Work instruction:
For each line in the data below that has the word "LogicStepper", copy that line.

Source material:

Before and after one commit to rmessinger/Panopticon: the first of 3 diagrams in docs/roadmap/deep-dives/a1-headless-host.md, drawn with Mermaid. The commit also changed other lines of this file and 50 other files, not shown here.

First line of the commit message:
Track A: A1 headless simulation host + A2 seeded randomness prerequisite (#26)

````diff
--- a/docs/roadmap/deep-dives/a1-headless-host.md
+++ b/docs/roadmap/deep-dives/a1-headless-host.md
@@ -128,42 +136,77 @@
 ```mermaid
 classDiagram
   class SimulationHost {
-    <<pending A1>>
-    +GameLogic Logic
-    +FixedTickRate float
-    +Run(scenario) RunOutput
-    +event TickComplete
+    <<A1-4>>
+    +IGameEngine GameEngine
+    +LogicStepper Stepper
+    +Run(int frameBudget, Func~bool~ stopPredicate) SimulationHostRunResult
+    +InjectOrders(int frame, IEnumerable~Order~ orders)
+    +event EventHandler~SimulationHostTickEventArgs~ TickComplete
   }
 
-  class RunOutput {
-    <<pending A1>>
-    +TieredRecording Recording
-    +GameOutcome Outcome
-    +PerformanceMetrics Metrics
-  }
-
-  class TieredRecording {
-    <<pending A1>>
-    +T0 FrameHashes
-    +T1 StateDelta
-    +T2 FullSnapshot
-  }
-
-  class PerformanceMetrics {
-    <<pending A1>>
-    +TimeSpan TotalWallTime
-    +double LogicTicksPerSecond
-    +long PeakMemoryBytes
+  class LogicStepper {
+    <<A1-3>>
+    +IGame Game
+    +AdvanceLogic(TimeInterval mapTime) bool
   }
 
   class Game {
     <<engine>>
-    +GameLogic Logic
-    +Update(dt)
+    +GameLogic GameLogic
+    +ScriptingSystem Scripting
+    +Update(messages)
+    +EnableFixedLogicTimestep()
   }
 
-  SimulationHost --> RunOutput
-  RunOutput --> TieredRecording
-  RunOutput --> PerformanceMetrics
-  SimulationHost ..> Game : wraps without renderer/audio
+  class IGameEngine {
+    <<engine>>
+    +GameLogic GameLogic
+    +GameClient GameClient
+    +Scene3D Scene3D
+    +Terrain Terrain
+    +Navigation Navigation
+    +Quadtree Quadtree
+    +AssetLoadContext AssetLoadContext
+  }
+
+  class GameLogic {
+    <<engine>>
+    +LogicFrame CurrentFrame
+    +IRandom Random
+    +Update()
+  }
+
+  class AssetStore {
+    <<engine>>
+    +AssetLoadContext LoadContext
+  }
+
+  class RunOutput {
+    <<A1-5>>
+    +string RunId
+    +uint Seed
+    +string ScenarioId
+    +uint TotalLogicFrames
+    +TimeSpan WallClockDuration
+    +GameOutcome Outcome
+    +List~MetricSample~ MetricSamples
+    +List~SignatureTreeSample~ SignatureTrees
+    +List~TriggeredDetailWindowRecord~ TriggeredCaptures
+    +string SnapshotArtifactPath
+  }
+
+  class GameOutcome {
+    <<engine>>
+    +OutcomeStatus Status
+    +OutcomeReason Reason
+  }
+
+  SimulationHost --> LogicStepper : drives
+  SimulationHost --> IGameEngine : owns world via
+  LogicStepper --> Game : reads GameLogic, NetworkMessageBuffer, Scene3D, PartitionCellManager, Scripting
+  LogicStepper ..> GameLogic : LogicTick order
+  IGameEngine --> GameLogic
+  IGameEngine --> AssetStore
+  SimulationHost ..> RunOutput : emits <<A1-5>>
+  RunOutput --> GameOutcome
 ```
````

* * *

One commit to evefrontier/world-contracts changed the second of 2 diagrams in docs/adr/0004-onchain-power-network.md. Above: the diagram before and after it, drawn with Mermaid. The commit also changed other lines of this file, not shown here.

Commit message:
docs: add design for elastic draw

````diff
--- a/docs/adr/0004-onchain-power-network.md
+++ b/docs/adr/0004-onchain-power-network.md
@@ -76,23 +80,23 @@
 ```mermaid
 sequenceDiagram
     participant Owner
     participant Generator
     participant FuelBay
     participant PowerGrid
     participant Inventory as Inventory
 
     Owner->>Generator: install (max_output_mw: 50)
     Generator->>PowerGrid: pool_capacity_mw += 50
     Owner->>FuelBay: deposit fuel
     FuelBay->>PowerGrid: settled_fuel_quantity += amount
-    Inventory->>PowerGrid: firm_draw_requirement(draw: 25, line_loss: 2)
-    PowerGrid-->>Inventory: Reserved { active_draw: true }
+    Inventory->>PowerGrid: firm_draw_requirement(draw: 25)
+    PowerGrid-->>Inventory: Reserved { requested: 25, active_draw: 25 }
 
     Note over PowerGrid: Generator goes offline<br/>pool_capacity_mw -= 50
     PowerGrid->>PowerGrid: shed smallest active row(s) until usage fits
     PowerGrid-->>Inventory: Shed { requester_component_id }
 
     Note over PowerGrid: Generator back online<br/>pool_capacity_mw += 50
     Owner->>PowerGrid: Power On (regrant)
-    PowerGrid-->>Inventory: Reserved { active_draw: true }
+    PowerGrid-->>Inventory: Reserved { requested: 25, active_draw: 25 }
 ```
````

* * *

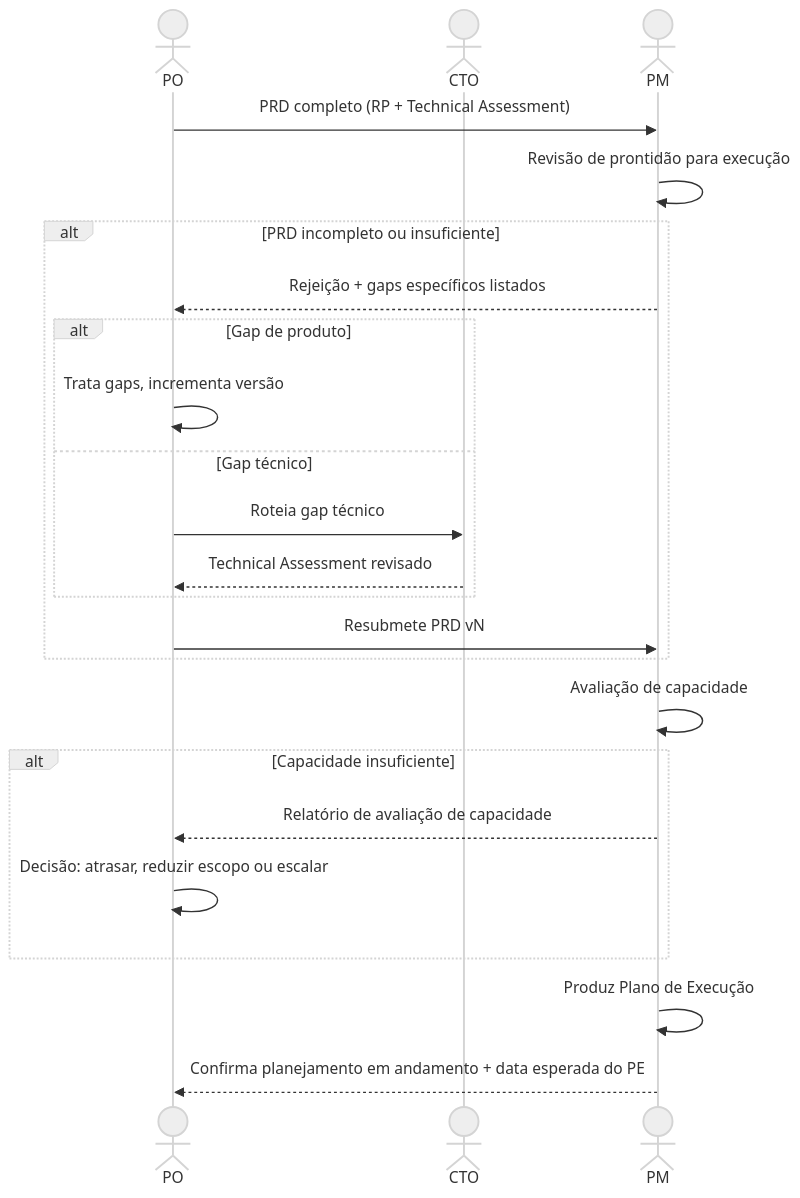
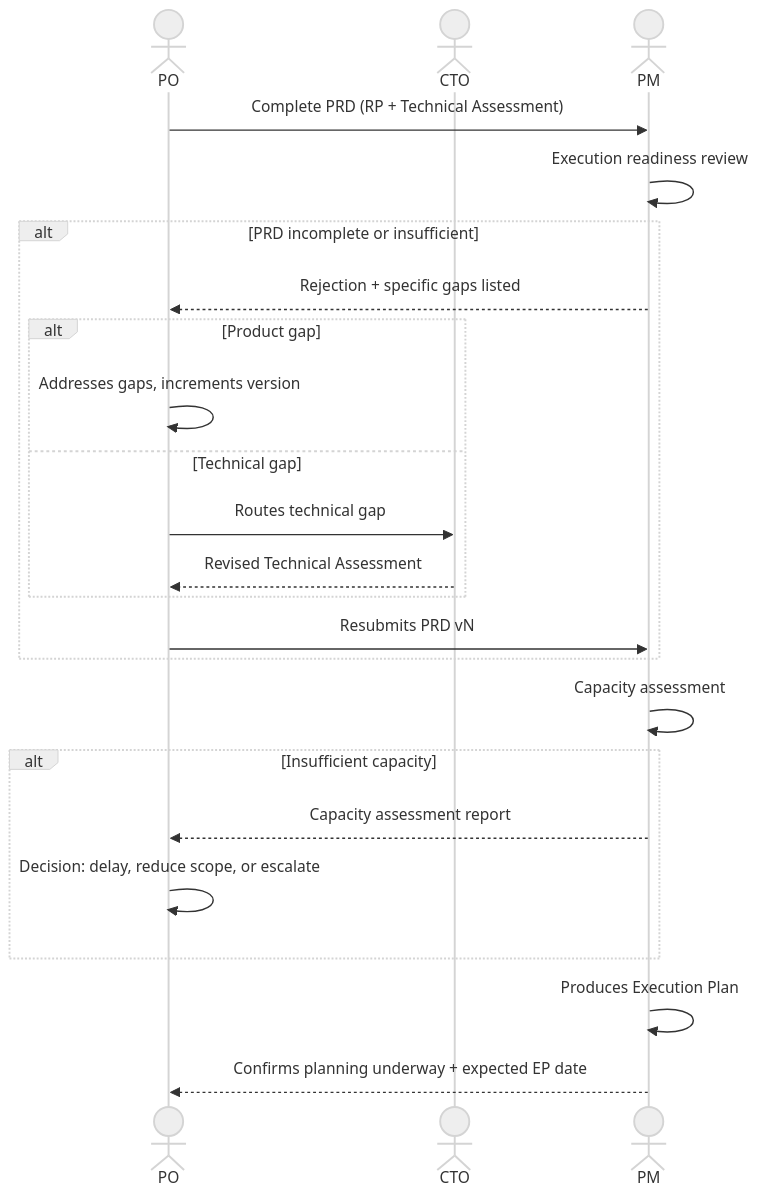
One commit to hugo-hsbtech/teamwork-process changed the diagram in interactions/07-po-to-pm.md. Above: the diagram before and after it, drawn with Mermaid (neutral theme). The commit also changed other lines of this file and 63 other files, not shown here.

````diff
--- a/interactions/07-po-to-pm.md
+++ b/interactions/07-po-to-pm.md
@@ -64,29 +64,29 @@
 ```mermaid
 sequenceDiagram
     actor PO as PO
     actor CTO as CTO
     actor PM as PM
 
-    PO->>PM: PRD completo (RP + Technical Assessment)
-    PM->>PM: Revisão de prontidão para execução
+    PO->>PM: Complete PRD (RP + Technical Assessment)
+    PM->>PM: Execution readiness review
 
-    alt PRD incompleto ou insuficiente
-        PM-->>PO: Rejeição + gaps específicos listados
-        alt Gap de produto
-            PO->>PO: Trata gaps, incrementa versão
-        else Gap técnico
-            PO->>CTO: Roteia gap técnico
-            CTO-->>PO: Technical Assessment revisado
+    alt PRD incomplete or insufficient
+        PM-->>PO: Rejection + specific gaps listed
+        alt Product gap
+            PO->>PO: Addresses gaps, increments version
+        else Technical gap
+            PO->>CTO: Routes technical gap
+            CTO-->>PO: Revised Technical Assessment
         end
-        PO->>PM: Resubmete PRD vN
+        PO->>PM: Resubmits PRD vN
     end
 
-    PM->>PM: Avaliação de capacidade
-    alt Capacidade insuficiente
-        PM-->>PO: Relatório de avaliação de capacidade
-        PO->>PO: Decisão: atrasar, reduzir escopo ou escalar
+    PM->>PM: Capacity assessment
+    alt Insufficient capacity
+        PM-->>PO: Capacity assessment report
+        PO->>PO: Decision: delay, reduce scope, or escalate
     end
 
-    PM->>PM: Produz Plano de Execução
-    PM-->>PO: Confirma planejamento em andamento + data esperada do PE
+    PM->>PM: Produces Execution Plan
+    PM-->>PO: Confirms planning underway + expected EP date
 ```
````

Solution:
+    +LogicStepper Stepper
+  class LogicStepper {
+  SimulationHost --> LogicStepper : drives
+  LogicStepper --> Game : reads GameLogic, NetworkMessageBuffer, Scene3D, PartitionCellManager, Scripting
+  LogicStepper ..> GameLogic : LogicTick order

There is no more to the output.